Statisticstimes.com. (2016). Economy of Gujarat – StatisticsTimes.com. [online]
Available at: http://statisticstimes.com/economy/economy-of-gujarat.php [Accessed 3 Sep. 2016].

Economist.com. (2016). The Gujarat model | The Economist. [online] Available at: http://www.economist.com/news/finance-and-economics/21638147-how-modinomics-
was-forged-one-indias-most-business-friendly-states [Accessed 3 Sep. 2016].

Cia.gov. (2016). The World Factbook — Central Intelligence Agency. [online] Available at: https://www.cia.gov/library/publications/the-worldfactbook/geos/in.html [Accessed 14 Sep. 2016].

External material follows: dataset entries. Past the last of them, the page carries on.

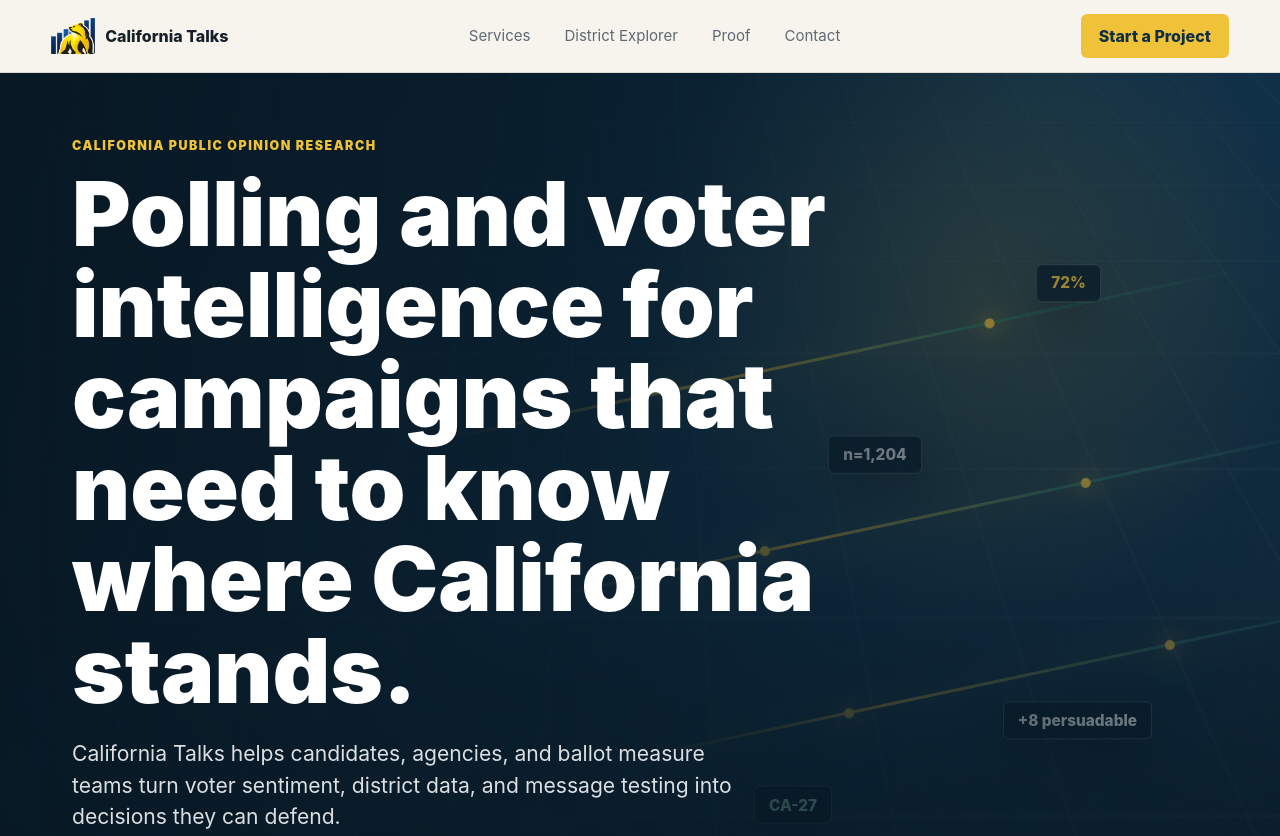
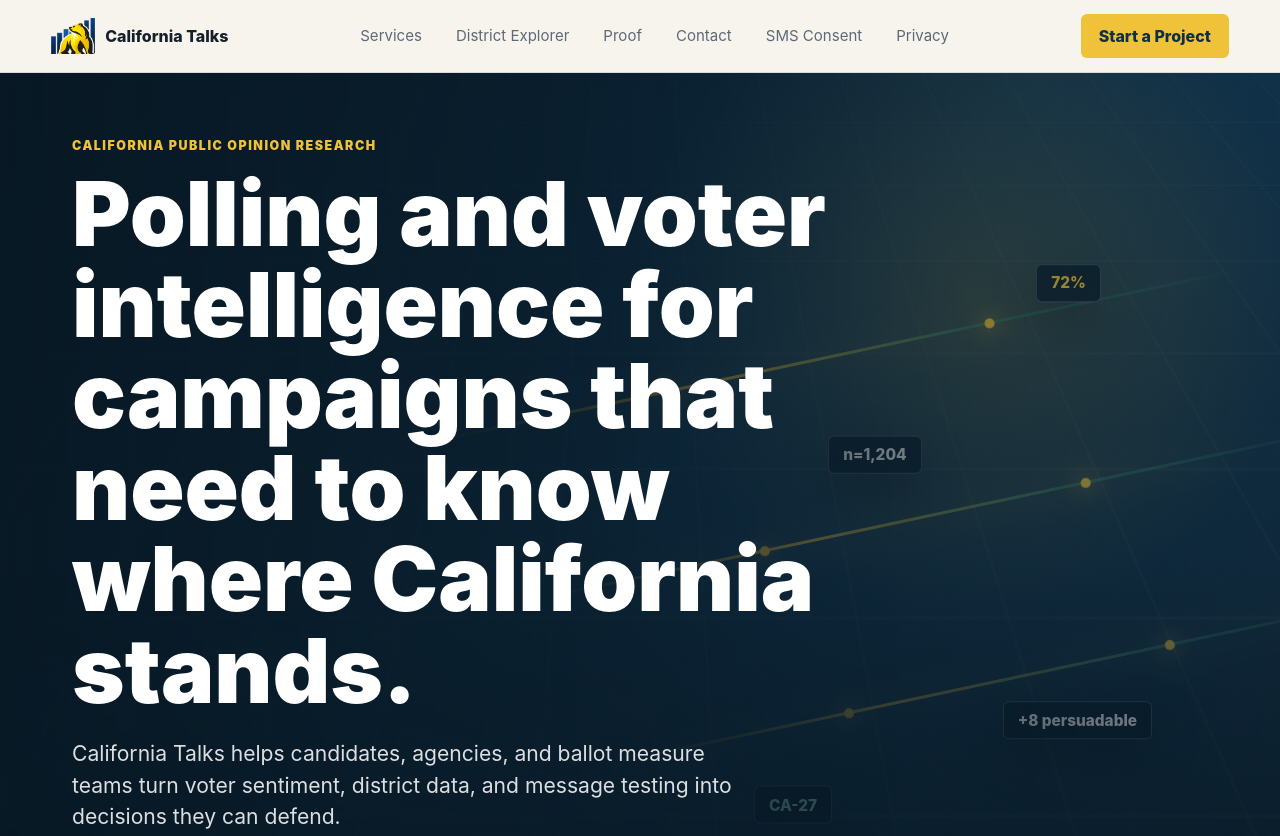
Before and after one commit to alnavid/californiatalks, a plain HTML site: page public/index.html in a window 1280 px wide. Shown: the top 836 px of the page. Drawn offline with nearby package versions, Linux system fonts and the light colour scheme.

Commit message:
Add Privacy Policy + nav links for Twilio TFV

```diff
--- a/public/index.html
+++ b/public/index.html
@@ -23,6 +23,8 @@
         <a href="#explorer">District Explorer</a>
         <a href="#proof">Proof</a>
         <a href="#contact">Contact</a>
+        <a href="/sms-consent.html">SMS Consent</a>
+        <a href="/privacy.html">Privacy</a>
       </nav>
       <a class="nav-cta" href="#contact">Start a Project</a>
     </header>
```
Also changed, not shown: public/privacy.html (+2 -0 lines), public/sms-consent.html (+2 -0 lines).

The Economist. (2010). India’s surprising economic miracle. [online] Available at: http://www.economist.com/node/17147648 [Accessed 20 Sep. 2016].

News.bbc.co.uk. (1998). BBC NEWS | World | South Asia | India: the economy. [online] Available at: http://news.bbc.co.uk/2/hi/south_asia/55427.stm [Accessed 20 Sep. 2016].

 

Prepared by H.P. Chamode Anjana